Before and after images
※

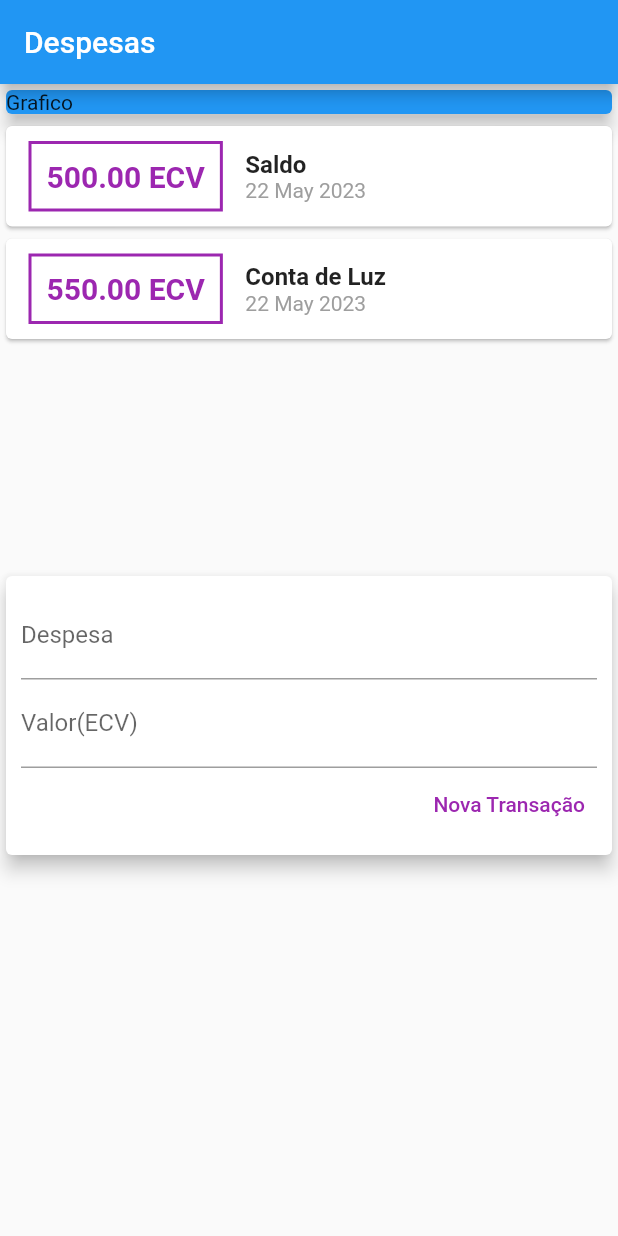
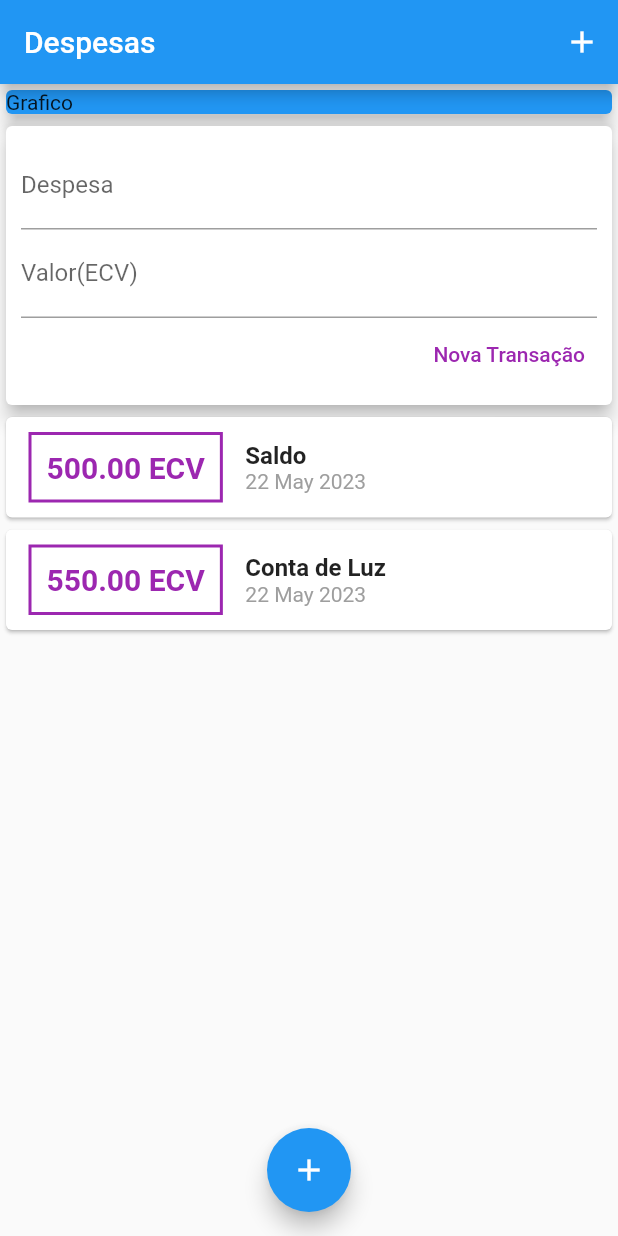
Before and after one commit to anarodrigues1996/expenses, a Flutter app: the screen it shows after launch, on a phone screen of 412 x 824 dp. Run offline on Flutter 3.47's test engine with Material 2 defaults, Android fonts, the phone set to English and light mode, and no system bars.

Commit message:
TransactioNList update and Button Add

```diff
--- a/lib/Components/transaction_user.dart
+++ b/lib/Components/transaction_user.dart
@@ -46,8 +46,10 @@ class _TransactionUserState extends State<TransactionUser> {
   @override
   Widget build(BuildContext context) {
     return Column(
-      children: [TransactionList(transaction: transaction),
-      TransactionForm(_addTransaction),
+      children: [
+        TransactionForm(_addTransaction),
+        TransactionList(transaction: transaction),
+
       ],
     );
   }
--- a/lib/Pages/home_page.dart
+++ b/lib/Pages/home_page.dart
@@ -9,6 +9,12 @@ class HomePage extends StatelessWidget {
     return Scaffold(
         appBar: AppBar(
           title: const Text('Despesas'),
+          actions: [
+            IconButton(
+              icon: const Icon(Icons.add),
+              onPressed: () {  },
+            )
+          ],
         ),
         body: SingleChildScrollView(
           child: Column(
@@ -27,6 +33,12 @@ class HomePage extends StatelessWidget {
               const TransactionUser(),
              ],
           ),
-        ));
+        ),
+        floatingActionButton: FloatingActionButton(
+          onPressed: (){},
+          child: const Icon (Icons.add),
+          ),
+        floatingActionButtonLocation: FloatingActionButtonLocation.centerFloat,
+        );
   }
 }
```
Also changed, not shown: lib/Components/transaction_form.dart (+11 -6 lines).
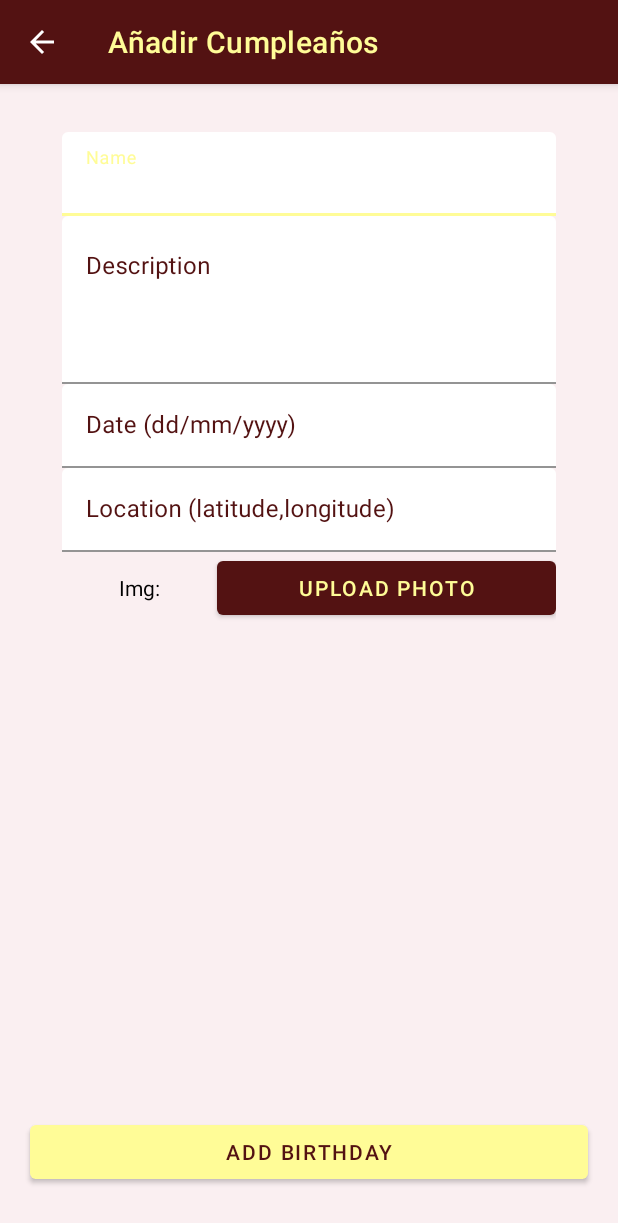
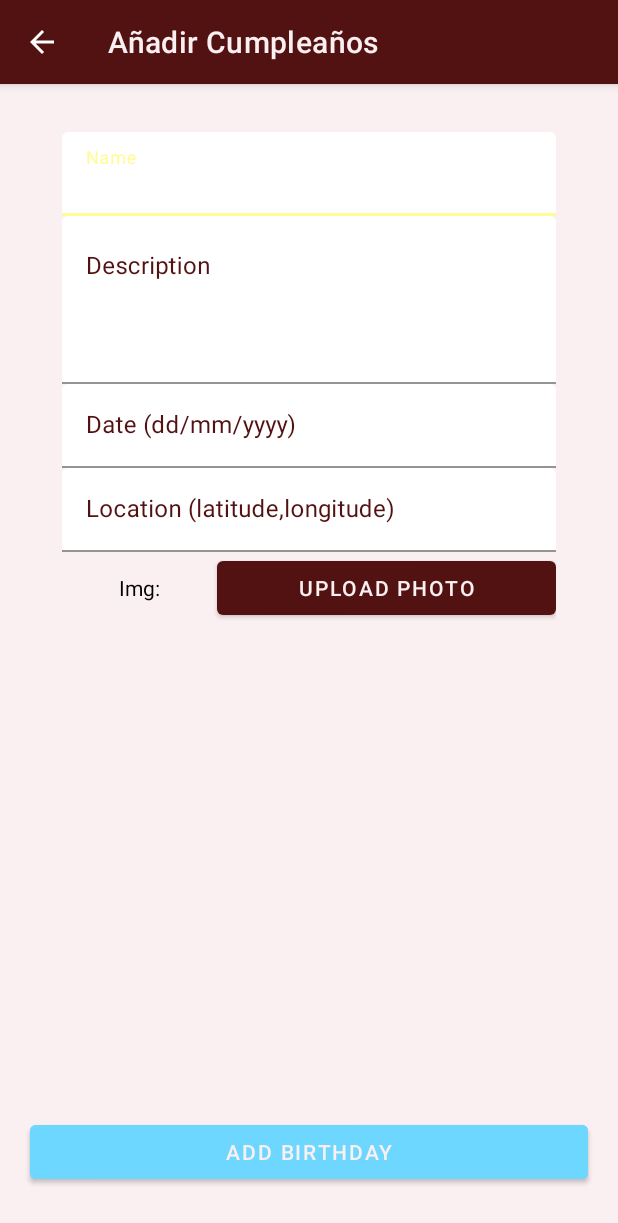
Before and after one commit to Gargalv/BlissBirth, an Android app: the AniadirCumpleanos screen opened directly, with no data from a screen before it, on a phone screen of 412 x 824 dp. Shown: the top 1223 px of the screen. Run offline under Robolectric (Android 15) with nearby library versions, the phone set to English and light mode, and no system bars; our stand-ins replace Firebase (no records; nobody signed in at launch, a user with empty details on screens opened directly).

Commit message:
mejorada la vista de estilos

```diff
--- a/app/src/main/java/com/ama/blissbirth/AniadirCumpleanos.java
+++ b/app/src/main/java/com/ama/blissbirth/AniadirCumpleanos.java
@@ -185,7 +185,7 @@ public class AniadirCumpleanos extends AppCompatActivity {
         ActionBar actionBar = getSupportActionBar();
         if (actionBar != null) {
             String titulo = getResources().getString(R.string.addBirthday);
-            actionBar.setTitle(Html.fromHtml("<font color=\"#FFFC97\">" + titulo + "</font>"));
+            actionBar.setTitle(Html.fromHtml("<font color=\"#FAEFF1\">" + titulo + "</font>"));
         }
     }
 }
--- a/app/src/main/java/com/ama/blissbirth/Edit_cumpleanos.java
+++ b/app/src/main/java/com/ama/blissbirth/Edit_cumpleanos.java
@@ -157,7 +157,7 @@ public class Edit_cumpleanos extends AppCompatActivity {
     private void topBar() {
         ActionBar actionBar = getSupportActionBar();
         if (actionBar != null) {
-            actionBar.setTitle(Html.fromHtml("<font color=\"#FFFC97\">Editar Cumpleaños</font>"));
+            actionBar.setTitle(Html.fromHtml("<font color=\"#FAEFF1\">Editar Cumpleaños</font>"));
         }
     }
 }
--- a/app/src/main/java/com/ama/blissbirth/Edit_profile.java
+++ b/app/src/main/java/com/ama/blissbirth/Edit_profile.java
@@ -218,13 +218,13 @@ public class Edit_profile extends AppCompatActivity {
         ActionBar actionBar = getSupportActionBar();
         if (actionBar != null) {
             String titulo = getResources().getString(R.string.editProfile);
-            actionBar.setTitle(Html.fromHtml("<font color=\"#FFFC97\">"+titulo+"</font>"));
+            actionBar.setTitle(Html.fromHtml("<font color=\"#FFFFFF\">"+titulo+"</font>"));
 
             // Agrega un botón de eliminación de cuenta a la barra de acciones
             actionBar.setDisplayOptions(actionBar.getDisplayOptions() | ActionBar.DISPLAY_SHOW_CUSTOM);
             TextView deleteAccountButton = new TextView(actionBar.getThemedContext());
             deleteAccountButton.setText(R.string.delete);
-            deleteAccountButton.setTextColor(Color.parseColor("#F2EFE9"));
+            deleteAccountButton.setTextColor(Color.parseColor("#FF0F0B"));
             deleteAccountButton.setTextSize(TypedValue.COMPLEX_UNIT_SP, 16); // Cambia el tamaño del texto según sea necesario
             ActionBar.LayoutParams layoutParams = new ActionBar.LayoutParams(
                     ActionBar.LayoutParams.WRAP_CONTENT,
--- a/app/src/main/res/layout/activity_aniadir_cumpleanos.xml
+++ b/app/src/main/res/layout/activity_aniadir_cumpleanos.xml
@@ -126,7 +126,7 @@
                 android:layout_height="wrap_content"
                 android:layout_weight="1"
                 android:text="Upload Photo"
-                android:textColor="@color/Creamy_yellow" />
+                android:textColor="@color/Pale_Lavender_Pink" />
 
         </LinearLayout>
 
@@ -156,6 +156,7 @@
         app:layout_constraintBottom_toBottomOf="parent"
         app:layout_constraintEnd_toEndOf="parent"
         app:layout_constraintStart_toStartOf="parent"
-        style="@style/boton_claro"/>
+        android:textColor="@color/Pale_Lavender_Pink"
+        android:backgroundTint="@color/Sky_blue"/>
 
 </androidx.constraintlayout.widget.ConstraintLayout>
--- a/app/src/main/res/layout/fragment_home_.xml
+++ b/app/src/main/res/layout/fragment_home_.xml
@@ -49,6 +49,7 @@
             app:layout_constraintBottom_toBottomOf="parent"
             android:layout_marginRight="24dp"
             android:layout_marginBottom="24dp"
+            android:backgroundTint="@color/Sky_blue"
             android:src="@drawable/add_ic" />
 
 
--- a/app/src/main/res/layout/fragment_profile_.xml
+++ b/app/src/main/res/layout/fragment_profile_.xml
@@ -87,7 +87,7 @@
             android:text="Your birthdays:"
             android:textSize="24dp"
             android:textStyle="bold"
-            android:textColor="@color/Dark_burgundy"
+            android:textColor="@color/Mint_green"
             android:layout_marginTop="8dp"/>
 
         <TextView
@@ -97,7 +97,7 @@
             app:layout_constraintEnd_toEndOf="parent"
             app:layout_constraintStart_toStartOf="parent"
             app:layout_constraintTop_toBottomOf="@id/texttext"
-            android:background="@color/Dark_burgundy"
+            android:background="@color/Mint_green"
             android:layout_marginTop="6dp"
             android:layout_marginRight="16dp"
             android:layout_marginLeft="16dp"/>
```
Also changed, not shown: app/src/main/java/com/ama/blissbirth/CumpleanosDetalle.java (+40 -3 lines), app/src/main/res/layout/activity_cumpleanos_detalle.xml (+6 -4 lines), 2 other files.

※

Give the data back exactly, omitting all pictures.

## EXERCISE SOLUTION
Before and after one commit to anarodrigues1996/expenses, a Flutter app: the screen it shows after launch, on a phone screen of 412 x 824 dp. Run offline on Flutter 3.47's test engine with Material 2 defaults, Android fonts, the phone set to English and light mode, and no system bars.

Commit message:
TransactioNList update and Button Add

```diff
--- a/lib/Components/transaction_user.dart
+++ b/lib/Components/transaction_user.dart
@@ -46,8 +46,10 @@ class _TransactionUserState extends State<TransactionUser> {
   @override
   Widget build(BuildContext context) {
     return Column(
-      children: [TransactionList(transaction: transaction),
-      TransactionForm(_addTransaction),
+      children: [
+        TransactionForm(_addTransaction),
+        TransactionList(transaction: transaction),
+
       ],
     );
   }
--- a/lib/Pages/home_page.dart
+++ b/lib/Pages/home_page.dart
@@ -9,6 +9,12 @@ class HomePage extends StatelessWidget {
     return Scaffold(
         appBar: AppBar(
           title: const Text('Despesas'),
+          actions: [
+            IconButton(
+              icon: const Icon(Icons.add),
+              onPressed: () {  },
+            )
+          ],
         ),
         body: SingleChildScrollView(
           child: Column(
@@ -27,6 +33,12 @@ class HomePage extends StatelessWidget {
               const TransactionUser(),
              ],
           ),
-        ));
+        ),
+        floatingActionButton: FloatingActionButton(
+          onPressed: (){},
+          child: const Icon (Icons.add),
+          ),
+        floatingActionButtonLocation: FloatingActionButtonLocation.centerFloat,
+        );
   }
 }
```
Also changed, not shown: lib/Components/transaction_form.dart (+11 -6 lines).
Before and after one commit to Gargalv/BlissBirth, an Android app: the AniadirCumpleanos screen opened directly, with no data from a screen before it, on a phone screen of 412 x 824 dp. Shown: the top 1223 px of the screen. Run offline under Robolectric (Android 15) with nearby library versions, the phone set to English and light mode, and no system bars; our stand-ins replace Firebase (no records; nobody signed in at launch, a user with empty details on screens opened directly).

Commit message:
mejorada la vista de estilos

```diff
--- a/app/src/main/java/com/ama/blissbirth/AniadirCumpleanos.java
+++ b/app/src/main/java/com/ama/blissbirth/AniadirCumpleanos.java
@@ -185,7 +185,7 @@ public class AniadirCumpleanos extends AppCompatActivity {
         ActionBar actionBar = getSupportActionBar();
         if (actionBar != null) {
             String titulo = getResources().getString(R.string.addBirthday);
-            actionBar.setTitle(Html.fromHtml("<font color=\"#FFFC97\">" + titulo + "</font>"));
+            actionBar.setTitle(Html.fromHtml("<font color=\"#FAEFF1\">" + titulo + "</font>"));
         }
     }
 }
--- a/app/src/main/java/com/ama/blissbirth/Edit_cumpleanos.java
+++ b/app/src/main/java/com/ama/blissbirth/Edit_cumpleanos.java
@@ -157,7 +157,7 @@ public class Edit_cumpleanos extends AppCompatActivity {
     private void topBar() {
         ActionBar actionBar = getSupportActionBar();
         if (actionBar != null) {
-            actionBar.setTitle(Html.fromHtml("<font color=\"#FFFC97\">Editar Cumpleaños</font>"));
+            actionBar.setTitle(Html.fromHtml("<font color=\"#FAEFF1\">Editar Cumpleaños</font>"));
         }
     }
 }
--- a/app/src/main/java/com/ama/blissbirth/Edit_profile.java
+++ b/app/src/main/java/com/ama/blissbirth/Edit_profile.java
@@ -218,13 +218,13 @@ public class Edit_profile extends AppCompatActivity {
         ActionBar actionBar = getSupportActionBar();
         if (actionBar != null) {
             String titulo = getResources().getString(R.string.editProfile);
-            actionBar.setTitle(Html.fromHtml("<font color=\"#FFFC97\">"+titulo+"</font>"));
+            actionBar.setTitle(Html.fromHtml("<font color=\"#FFFFFF\">"+titulo+"</font>"));
 
             // Agrega un botón de eliminación de cuenta a la barra de acciones
             actionBar.setDisplayOptions(actionBar.getDisplayOptions() | ActionBar.DISPLAY_SHOW_CUSTOM);
             TextView deleteAccountButton = new TextView(actionBar.getThemedContext());
             deleteAccountButton.setText(R.string.delete);
-            deleteAccountButton.setTextColor(Color.parseColor("#F2EFE9"));
+            deleteAccountButton.setTextColor(Color.parseColor("#FF0F0B"));
             deleteAccountButton.setTextSize(TypedValue.COMPLEX_UNIT_SP, 16); // Cambia el tamaño del texto según sea necesario
             ActionBar.LayoutParams layoutParams = new ActionBar.LayoutParams(
                     ActionBar.LayoutParams.WRAP_CONTENT,
--- a/app/src/main/res/layout/activity_aniadir_cumpleanos.xml
+++ b/app/src/main/res/layout/activity_aniadir_cumpleanos.xml
@@ -126,7 +126,7 @@
                 android:layout_height="wrap_content"
                 android:layout_weight="1"
                 android:text="Upload Photo"
-                android:textColor="@color/Creamy_yellow" />
+                android:textColor="@color/Pale_Lavender_Pink" />
 
         </LinearLayout>
 
@@ -156,6 +156,7 @@
         app:layout_constraintBottom_toBottomOf="parent"
         app:layout_constraintEnd_toEndOf="parent"
         app:layout_constraintStart_toStartOf="parent"
-        style="@style/boton_claro"/>
+        android:textColor="@color/Pale_Lavender_Pink"
+        android:backgroundTint="@color/Sky_blue"/>
 
 </androidx.constraintlayout.widget.ConstraintLayout>
--- a/app/src/main/res/layout/fragment_home_.xml
+++ b/app/src/main/res/layout/fragment_home_.xml
@@ -49,6 +49,7 @@
             app:layout_constraintBottom_toBottomOf="parent"
             android:layout_marginRight="24dp"
             android:layout_marginBottom="24dp"
+            android:backgroundTint="@color/Sky_blue"
             android:src="@drawable/add_ic" />
 
 
--- a/app/src/main/res/layout/fragment_profile_.xml
+++ b/app/src/main/res/layout/fragment_profile_.xml
@@ -87,7 +87,7 @@
             android:text="Your birthdays:"
             android:textSize="24dp"
             android:textStyle="bold"
-            android:textColor="@color/Dark_burgundy"
+            android:textColor="@color/Mint_green"
             android:layout_marginTop="8dp"/>
 
         <TextView
@@ -97,7 +97,7 @@
             app:layout_constraintEnd_toEndOf="parent"
             app:layout_constraintStart_toStartOf="parent"
             app:layout_constraintTop_toBottomOf="@id/texttext"
-            android:background="@color/Dark_burgundy"
+            android:background="@color/Mint_green"
             android:layout_marginTop="6dp"
             android:layout_marginRight="16dp"
             android:layout_marginLeft="16dp"/>
```
Also changed, not shown: app/src/main/java/com/ama/blissbirth/CumpleanosDetalle.java (+40 -3 lines), app/src/main/res/layout/activity_cumpleanos_detalle.xml (+6 -4 lines), 2 other files.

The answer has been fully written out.